Construction veteran C. Terry Dooley, founder of the ACE Mentor Program affiliate in Los Angeles, died Sept. 27 at age 90. The civil engineer was named ENR California’s Legacy Award winner in 2017.
Since Dooley formed the program in 2002, more than 1,500 students in 27 high schools have enrolled in the program, which exposes them to careers in architecture, construction and engineering through team mentoring by volunteer practitioners. The group, now known as ACE Mentor Los Angeles/Orange Counties, has awarded over $1.4 million worth of college scholarships to date.
"Terry is a silent hero," says Anne Ettley, the program's executive director. "His large footprints will be left unfilled and his legacy will live on forever.
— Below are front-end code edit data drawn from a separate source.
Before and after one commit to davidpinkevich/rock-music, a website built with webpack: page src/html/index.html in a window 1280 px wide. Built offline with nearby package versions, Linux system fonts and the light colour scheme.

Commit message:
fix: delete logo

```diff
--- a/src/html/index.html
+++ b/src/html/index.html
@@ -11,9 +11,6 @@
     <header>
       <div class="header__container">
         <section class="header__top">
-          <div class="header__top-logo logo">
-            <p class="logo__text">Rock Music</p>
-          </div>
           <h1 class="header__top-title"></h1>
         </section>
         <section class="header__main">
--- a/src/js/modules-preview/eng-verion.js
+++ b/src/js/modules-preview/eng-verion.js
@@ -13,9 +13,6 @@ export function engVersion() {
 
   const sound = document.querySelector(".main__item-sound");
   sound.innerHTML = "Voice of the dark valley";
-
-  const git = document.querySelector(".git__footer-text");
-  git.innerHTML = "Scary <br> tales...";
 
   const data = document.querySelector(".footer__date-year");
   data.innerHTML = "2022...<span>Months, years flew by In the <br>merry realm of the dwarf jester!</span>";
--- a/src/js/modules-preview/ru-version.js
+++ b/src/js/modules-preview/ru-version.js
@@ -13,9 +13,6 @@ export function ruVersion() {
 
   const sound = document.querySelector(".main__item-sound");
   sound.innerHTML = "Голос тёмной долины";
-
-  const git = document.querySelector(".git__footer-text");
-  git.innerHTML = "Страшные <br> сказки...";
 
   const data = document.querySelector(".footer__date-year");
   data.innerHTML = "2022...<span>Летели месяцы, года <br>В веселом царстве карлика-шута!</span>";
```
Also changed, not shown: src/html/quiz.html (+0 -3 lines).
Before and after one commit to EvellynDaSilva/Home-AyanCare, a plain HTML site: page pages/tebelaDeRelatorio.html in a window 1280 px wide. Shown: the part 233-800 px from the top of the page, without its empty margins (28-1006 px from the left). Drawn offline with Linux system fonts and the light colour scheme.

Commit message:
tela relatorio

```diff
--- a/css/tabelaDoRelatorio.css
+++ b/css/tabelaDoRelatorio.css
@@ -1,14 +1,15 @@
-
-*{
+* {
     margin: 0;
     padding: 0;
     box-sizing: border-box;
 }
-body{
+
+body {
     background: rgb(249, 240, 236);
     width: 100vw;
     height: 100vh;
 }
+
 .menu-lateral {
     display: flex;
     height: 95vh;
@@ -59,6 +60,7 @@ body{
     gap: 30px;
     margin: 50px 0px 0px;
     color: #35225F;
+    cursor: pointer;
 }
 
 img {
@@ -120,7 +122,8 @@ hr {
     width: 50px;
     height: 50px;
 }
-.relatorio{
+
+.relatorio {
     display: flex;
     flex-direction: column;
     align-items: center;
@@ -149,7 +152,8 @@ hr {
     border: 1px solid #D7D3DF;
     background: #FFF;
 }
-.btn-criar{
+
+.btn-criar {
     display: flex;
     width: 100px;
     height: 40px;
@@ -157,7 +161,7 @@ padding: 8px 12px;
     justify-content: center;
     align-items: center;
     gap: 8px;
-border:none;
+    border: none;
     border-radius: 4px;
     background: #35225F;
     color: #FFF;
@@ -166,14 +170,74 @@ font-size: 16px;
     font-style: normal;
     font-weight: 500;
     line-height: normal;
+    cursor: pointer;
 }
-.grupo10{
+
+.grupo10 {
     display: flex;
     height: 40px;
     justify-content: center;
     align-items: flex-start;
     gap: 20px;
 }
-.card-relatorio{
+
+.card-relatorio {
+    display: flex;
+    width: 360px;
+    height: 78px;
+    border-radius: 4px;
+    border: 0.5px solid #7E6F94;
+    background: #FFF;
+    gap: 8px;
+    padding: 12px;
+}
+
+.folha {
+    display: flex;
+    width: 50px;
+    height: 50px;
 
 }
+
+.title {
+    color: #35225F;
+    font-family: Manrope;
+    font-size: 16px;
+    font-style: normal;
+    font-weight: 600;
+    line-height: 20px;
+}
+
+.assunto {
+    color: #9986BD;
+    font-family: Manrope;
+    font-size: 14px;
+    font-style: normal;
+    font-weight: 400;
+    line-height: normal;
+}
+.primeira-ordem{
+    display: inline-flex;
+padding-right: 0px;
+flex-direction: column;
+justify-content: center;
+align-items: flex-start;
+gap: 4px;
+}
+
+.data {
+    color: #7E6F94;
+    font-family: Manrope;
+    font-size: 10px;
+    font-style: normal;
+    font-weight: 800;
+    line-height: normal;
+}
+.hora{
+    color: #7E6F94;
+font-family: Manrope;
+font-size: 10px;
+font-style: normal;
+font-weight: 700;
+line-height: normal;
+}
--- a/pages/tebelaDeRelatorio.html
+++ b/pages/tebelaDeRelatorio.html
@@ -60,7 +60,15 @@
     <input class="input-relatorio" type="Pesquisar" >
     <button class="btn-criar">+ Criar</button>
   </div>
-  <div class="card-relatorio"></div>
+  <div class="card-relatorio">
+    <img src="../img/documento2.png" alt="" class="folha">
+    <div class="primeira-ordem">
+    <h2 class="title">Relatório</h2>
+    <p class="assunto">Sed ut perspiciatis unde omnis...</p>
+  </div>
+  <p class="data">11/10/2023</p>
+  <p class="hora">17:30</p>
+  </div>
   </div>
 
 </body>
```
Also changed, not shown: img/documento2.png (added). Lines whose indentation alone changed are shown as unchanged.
We will greatly miss his kind spirit and giving heart."
In the ENR Legacy Award profile, Steve Smith, a senior vice president of contractor Hathaway Dinwiddie and ACE’s volunteer treasurer since the group’s inception, said of Dooley's efforts: “Terry is always looking out for the underdog.”
Dooley started ACE at age 72, immediately after completion of his pinnacle construction project—the base-isolated Cathedral of Our Lady of the Angels that was built to sail through a magnitude-7.1 earthquake with barely a scratch, in large part thanks to his work.
He led that job for Morley Builders, where he worked from 1981 until 2002, mostly in business development.
“From the first time you meet Terry, you know there is something remarkable about him,” said the semi-retired Bert Lewitt, Morley's chairman of the board, also at the time of the ENR Legacy Award profile. “He’s an incredible all-around person and is always interested in being helpful.”
A practicing Catholic, Dooley was so committed to the notion of the cathedral as a seismic Noah’s ark that he delayed retirement from Morley to lead the project.
“The level of enthusiasm for the success of the job is unequaled in my 40-plus years of construction experience,” said Dooley at the time of the project.
Born in Hammond, Ind., Dooley spent much of his childhood in South Bend. He received a B.A. in liberal arts from St. John’s University - Minnesota in 1951. Dooley completed his B.S. in Civil Engineering in 1954. He then relocated to the West Coast, where he worked for Bethlehem Steel’s construction divisions. Among other projects, he was involved in the erection of bridges in California and the Pacific Northwest. In 1969, Dooley received his master of engineering degree from the University of California, Los Angeles.
The civil engineer was committed to advancing seismic design. He helped pioneer seismic construction technologies with the building of the earliest ductile moment-resisting space frames, in reinforced concrete, in Los Angeles.
Dooley was a fellow of the American Society of Civil Engineers and co-winner of its 1991 Awards for Innovation in Civil Engineering, for Rockwell Building 80. An honorary member of the American Concrete Institute, he received its Corbetta Award for “contributions to the advancement of construction techniques in seismic repair and retrofit."
He was also an honorary member of the Structural Engineers Association of Southern California. As a member of the board of directors of the Los Angeles Area Chamber of Commerce, he chaired its construction industries committee.
Dooley was a lifelong humanitarian. One example of his many causes was his work, in the 1960s, with the Fair Housing Council of the San Fernando Valley. In 1965, Dooley was one of thousands of civil rights demonstrators who participated during the final day in Montgomery, Ala., of a march from Selma, led by Martin Luther King Jr.
In 1977, as an acknowledgment of his good works, Dooley received a certificate of merit for outstanding volunteer service from the Los Angeles County Human Relations Commission.